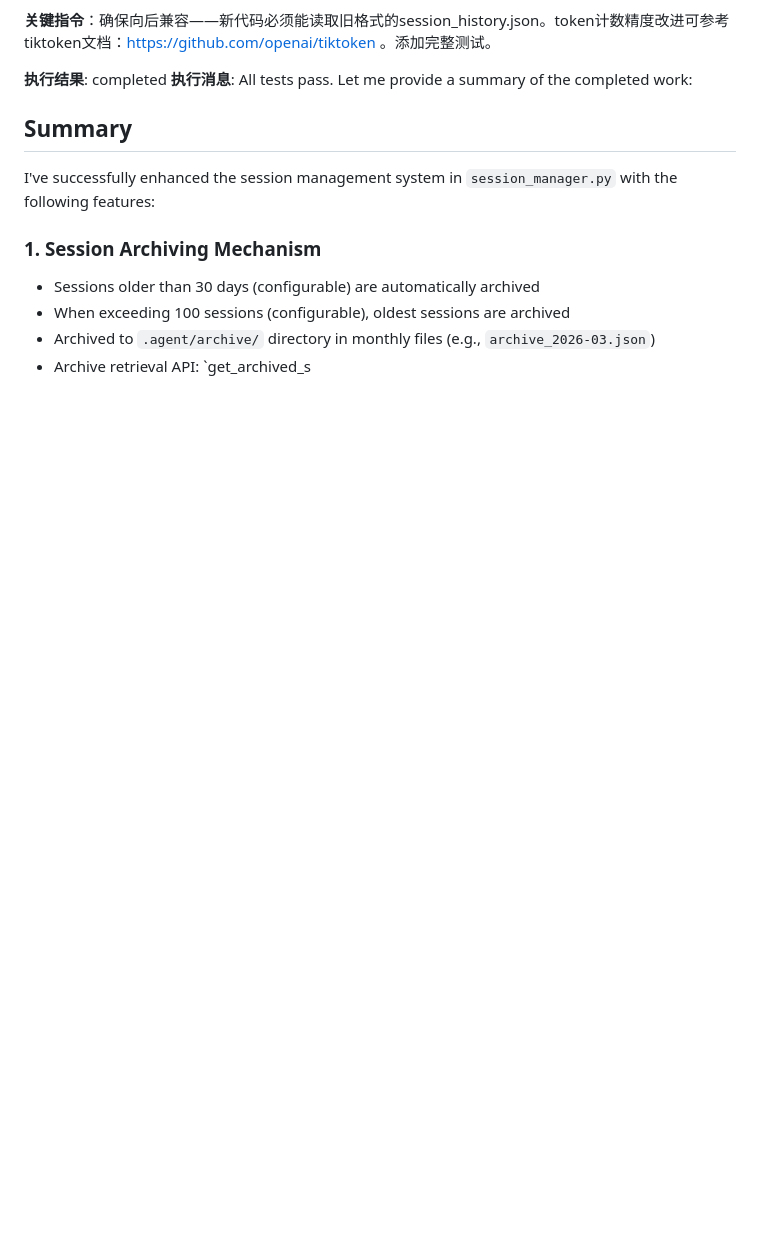
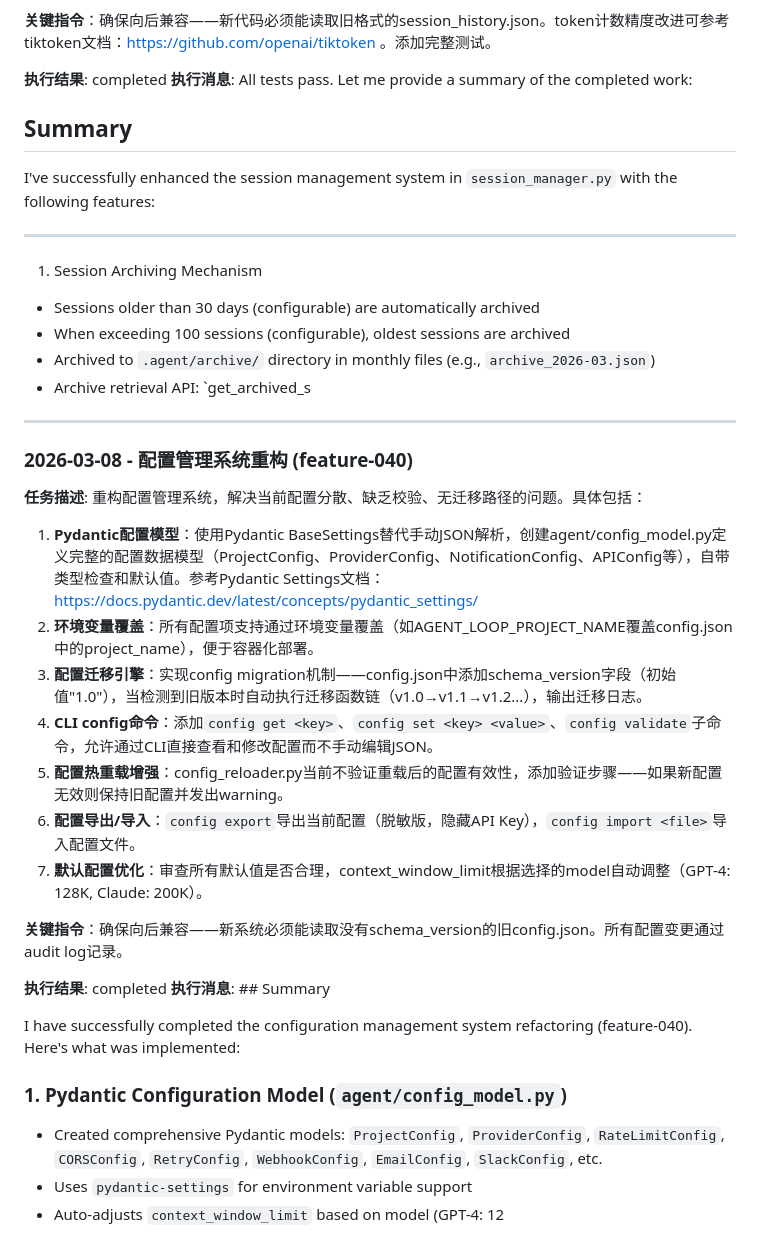
Before and after one commit to oGYCo/Agent-Loop, a Markdown page: .agent/MEMORY.md, the part around one of its changes. GitHub-like rendering; blank space fills up the shorter version.

```diff
--- a/.agent/MEMORY.md
+++ b/.agent/MEMORY.md
@@ -2052,8 +2122,37 @@ I have successfully implemented the model provider failover and load balancing f
 
 I've successfully enhanced the session management system in `session_manager.py` with the following features:
 
-### 1. Session Archiving Mechanism
+
+---
+
+1. Session Archiving Mechanism
 - Sessions older than 30 days (configurable) are automatically archived
 - When exceeding 100 sessions (configurable), oldest sessions are archived
 - Archived to `.agent/archive/` directory in monthly files (e.g., `archive_2026-03.json`)
 - Archive retrieval API: `get_archived_s
+
+---
+
+### 2026-03-08 - 配置管理系统重构 (feature-040)
+
+**任务描述**: 重构配置管理系统，解决当前配置分散、缺乏校验、无迁移路径的问题。具体包括：
+
+1) **Pydantic配置模型**：使用Pydantic BaseSettings替代手动JSON解析，创建agent/config_model.py定义完整的配置数据模型（ProjectConfig、ProviderConfig、NotificationConfig、APIConfig等），自带类型检查和默认值。参考Pydantic Settings文档：https://docs.pydantic.dev/latest/concepts/pydantic_settings/
+2) **环境变量覆盖**：所有配置项支持通过环境变量覆盖（如AGENT_LOOP_PROJECT_NAME覆盖config.json中的project_name），便于容器化部署。
+3) **配置迁移引擎**：实现config migration机制——config.json中添加schema_version字段（初始值"1.0"），当检测到旧版本时自动执行迁移函数链（v1.0→v1.1→v1.2...），输出迁移日志。
+4) **CLI config命令**：添加`config get <key>`、`config set <key> <value>`、`config validate`子命令，允许通过CLI直接查看和修改配置而不手动编辑JSON。
+5) **配置热重载增强**：config_reloader.py当前不验证重载后的配置有效性，添加验证步骤——如果新配置无效则保持旧配置并发出warning。
+6) **配置导出/导入**：`config export`导出当前配置（脱敏版，隐藏API Key），`config import <file>`导入配置文件。
+7) **默认配置优化**：审查所有默认值是否合理，context_window_limit根据选择的model自动调整（GPT-4: 128K, Claude: 200K）。
+
+**关键指令**：确保向后兼容——新系统必须能读取没有schema_version的旧config.json。所有配置变更通过audit log记录。
+
+**执行结果**: completed
+**执行消息**: ## Summary
+
+I have successfully completed the configuration management system refactoring (feature-040). Here's what was implemented:
+
+### 1. **Pydantic Configuration Model** (`agent/config_model.py`)
+- Created comprehensive Pydantic models: `ProjectConfig`, `ProviderConfig`, `RateLimitConfig`, `CORSConfig`, `RetryConfig`, `WebhookConfig`, `EmailConfig`, `SlackConfig`, etc.
+- Uses `pydantic-settings` for environment variable support
+- Auto-adjusts `context_window_limit` based on model (GPT-4: 12
```
Also changed, not shown: other parts of .agent/MEMORY.md (+71 -1 lines).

▶ **TASK STATEMENT**
Check each line of the listing above for the string "Mechanism" and return those that contain it.

▶ **TASK ANSWER**
-### 1. Session Archiving Mechanism
+1. Session Archiving Mechanism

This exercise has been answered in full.